A soaked and bedraggled Williams returned minutes later, clearly flying on musical alchemy and adrenaline, to deliver Disgusted — an old blues classic that she has turned into a concert staple. The erotically charged Honey Bee followed. After asking the audience if they minded getting wet, Williams and her band churned into Get Right with God before a technician demanded that everyone leave the stage due to the risk of being electrocuted. Williams seemed as if she could keep right on playing, but she had to satisfy herself by talking to her fans. She thanked them for a special evening before she finally retreated to take cover from the elements.

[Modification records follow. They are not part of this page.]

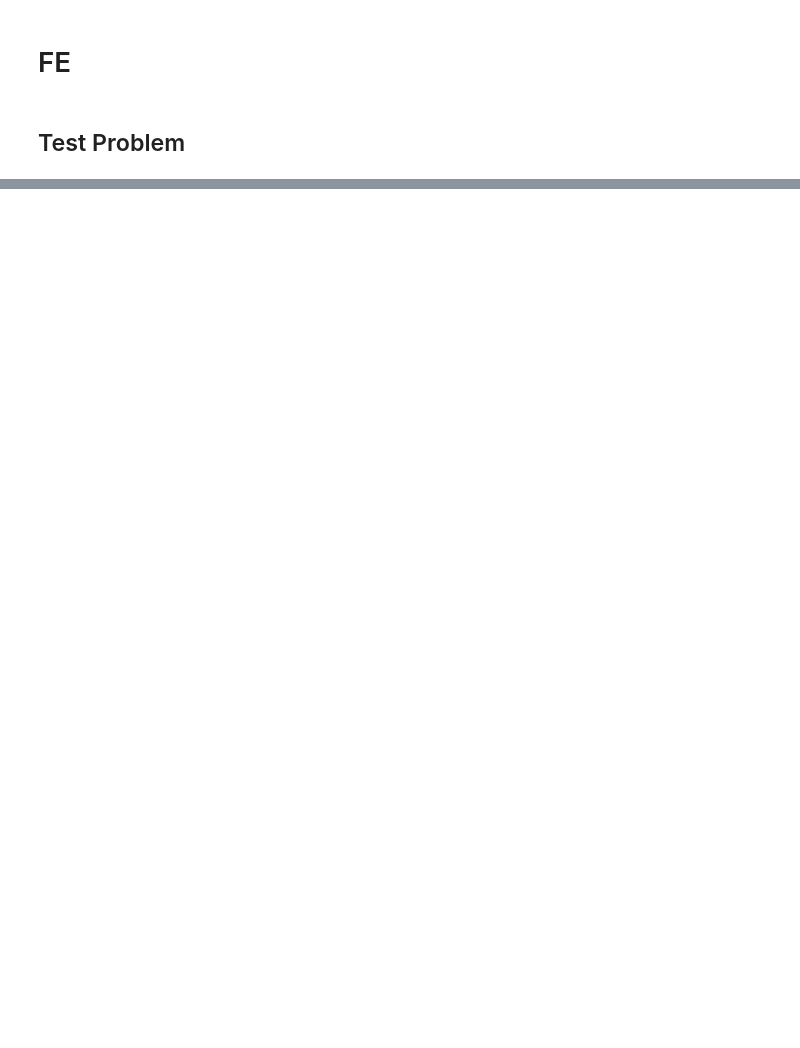
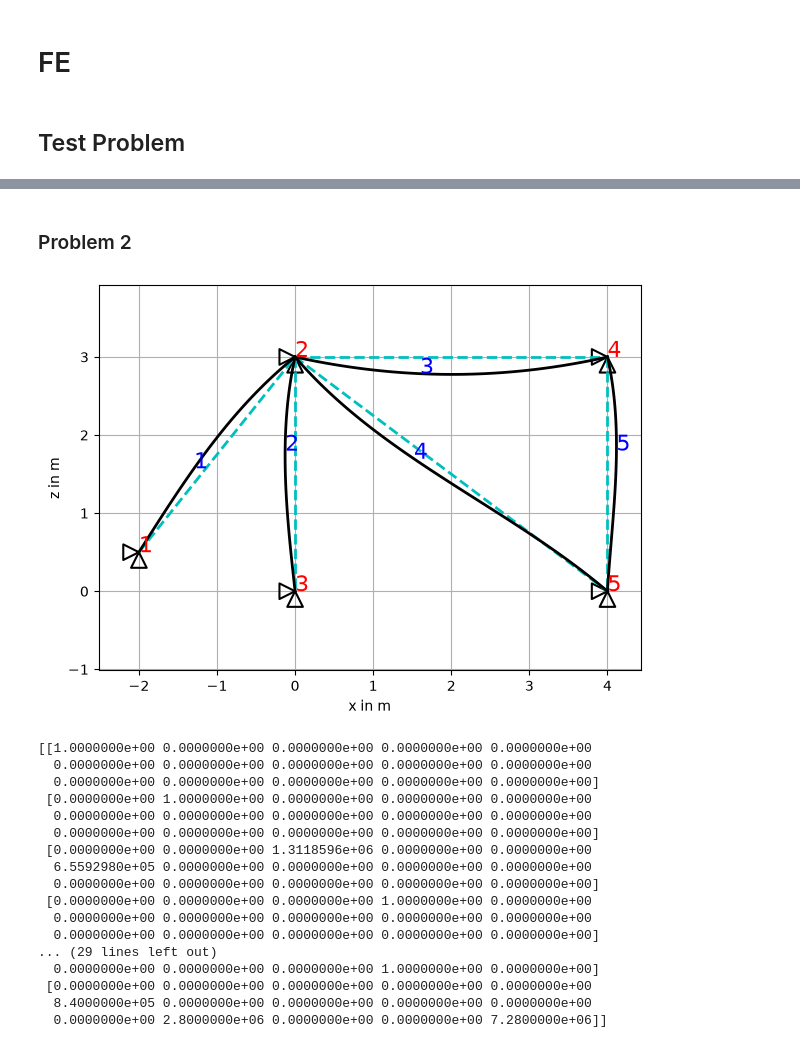
Before and after one commit to ajayhanssen/FE-NTNU, a Jupyter notebook: fe_pgrm.ipynb, the cells around one changed output, grey strips where cells are left out. Cells and saved outputs as stored; diff of their text form; code cells hidden in the pictures; blank space fills up the shorter version.

```diff
--- a/fe_pgrm.ipynb
+++ b/fe_pgrm.ipynb
@@ -275,0 +301,45 @@ print(sys.K_solve)
+# %% [markdown]
+### Problem 2
+# %%
+n1 = Node(-2, 0.5, fixed=[0, 1])
+n2 = Node(0, 3, fixed=[0,1])
+n3 = Node(0, 0, fixed=[0,1])
+n4 = Node(4, 3, fixed=[0,1])
+n5 = Node(4, 0, fixed=[0,1])
+
+el1 = Element(n1, n2, E/2, I, A)
+el2 = Element(n2, n3, E, I, A)
+el3 = Element(n2, n4, E, I, A)
+el4 = Element(n2, n5, E, I, A)
+el5 = Element(n4, n5, 2*E, I, A)
+
+dl3 = DistributedLoad(el3, q)
+
+sys = System([el1, el2, el3, el4, el5], [dl3])
+
+sys.assemble()
+sys.apply_bcs()
+
+r = sys.solve()
+
+fig2 = plot_structure_def(sys, 1000, supports=True)
+print(sys.K_solve)
+# %% [output]
+[figure, added]
+[[1.0000000e+00 0.0000000e+00 0.0000000e+00 0.0000000e+00 0.0000000e+00
+  0.0000000e+00 0.0000000e+00 0.0000000e+00 0.0000000e+00 0.0000000e+00
+  0.0000000e+00 0.0000000e+00 0.0000000e+00 0.0000000e+00 0.0000000e+00]
+ [0.0000000e+00 1.0000000e+00 0.0000000e+00 0.0000000e+00 0.0000000e+00
+  0.0000000e+00 0.0000000e+00 0.0000000e+00 0.0000000e+00 0.0000000e+00
+  0.0000000e+00 0.0000000e+00 0.0000000e+00 0.0000000e+00 0.0000000e+00]
+ [0.0000000e+00 0.0000000e+00 1.3118596e+06 0.0000000e+00 0.0000000e+00
+  6.5592980e+05 0.0000000e+00 0.0000000e+00 0.0000000e+00 0.0000000e+00
+  0.0000000e+00 0.0000000e+00 0.0000000e+00 0.0000000e+00 0.0000000e+00]
+ [0.0000000e+00 0.0000000e+00 0.0000000e+00 1.0000000e+00 0.0000000e+00
+  0.0000000e+00 0.0000000e+00 0.0000000e+00 0.0000000e+00 0.0000000e+00
+  0.0000000e+00 0.0000000e+00 0.0000000e+00 0.0000000e+00 0.0000000e+00]
+... (29 lines left out)
+  0.0000000e+00 0.0000000e+00 0.0000000e+00 1.0000000e+00 0.0000000e+00]
+ [0.0000000e+00 0.0000000e+00 0.0000000e+00 0.0000000e+00 0.0000000e+00
+  8.4000000e+05 0.0000000e+00 0.0000000e+00 0.0000000e+00 0.0000000e+00
+  0.0000000e+00 2.8000000e+06 0.0000000e+00 0.0000000e+00 7.2800000e+06]]
```
Also changed, not shown: parts of 4 cells of this notebook, 1 other file.
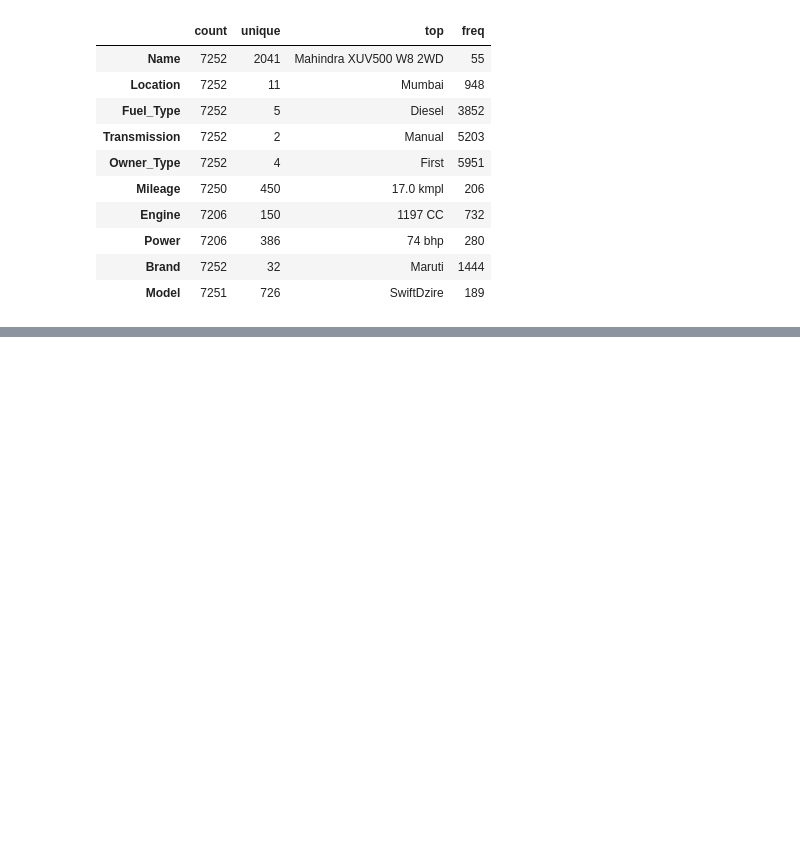
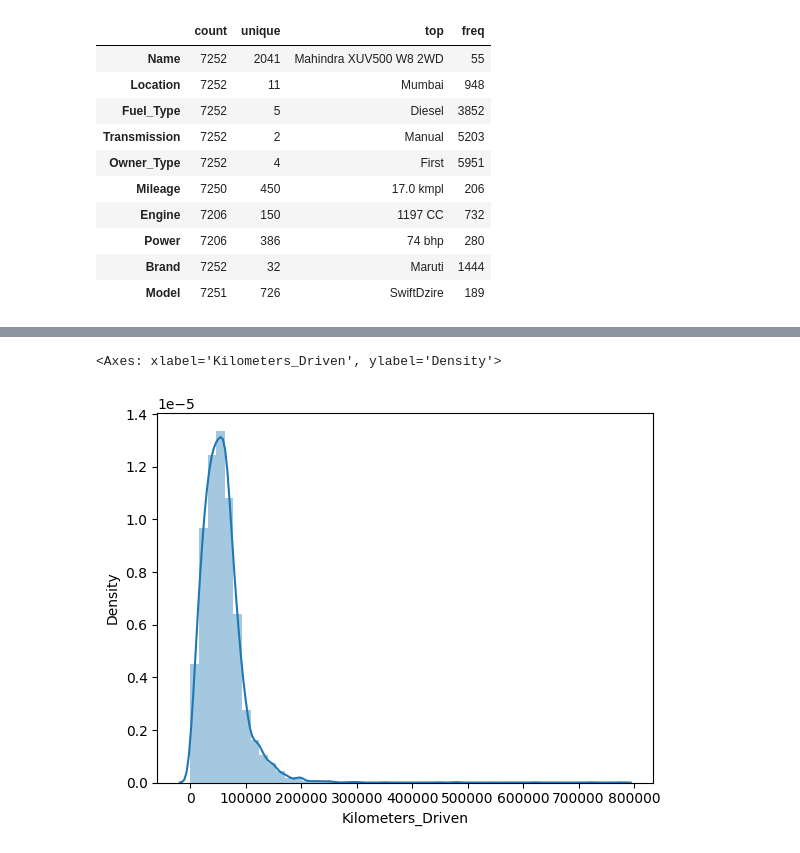
Before and after one commit to sr606/Machine_Learning_CaseStudies, a Jupyter notebook: Cars24_EDA.ipynb, the cells around one changed output, grey strips where cells are left out. Saved outputs shown, nothing was run; the diff lists cells and outputs as text; code cells hidden in the pictures; blank space fills up the shorter version.

```diff
--- a/Cars24_EDA.ipynb
+++ b/Cars24_EDA.ipynb
@@ -480,0 +537,5 @@ df.describe(include = 'O').T
+# %%
+sns.distplot(df[df['Kilometers_Driven'] != df['Kilometers_Driven'].max()]['Kilometers_Driven'])
+# %% [output]
+<Axes: xlabel='Kilometers_Driven', ylabel='Density'>
+[figure, added]
```
Also changed, not shown: parts of 20 cells of this notebook.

Williams’ concert on Tuesday night in Vancouver was a textbook example of what a rock concert should be but rarely is. Operating without a set list, receptive to her own muse as well as to the mood of the audience, Williams wore her humanity and her vulnerability on her sleeve as she delivered a report from her soul that — like the weather that night — was tempestuous and full of changes and caprice. Williams is so saturated and soaked to the skin with talent that it’s impossible to imagine her doing anything else with her life than what she’s doing now. In today’s musical landscape, she is a peerless entertainer. Having the heart and resolve to follow her dreams, Williams reminded everyone in attendance that as far as anyone knows this is our one life and these are our years to get it right — with or without God. Regardless of the weather, Lucinda Williams got it right.


Of Further Interest...

Kathleen Edwards - Asking for Flowers

Ramblin' Jack Elliott - I Stand Alone

Holly Williams - The Ones We Never Knew


West is available from
Barnes & Noble. To order, Click Here!



1 Star: Pitiful
2 Stars: Listenable
3 Stars: Respectable
4 Stars: Excellent
5 Stars: Can't Live Without It!!


Copyright © 2007 The Music Box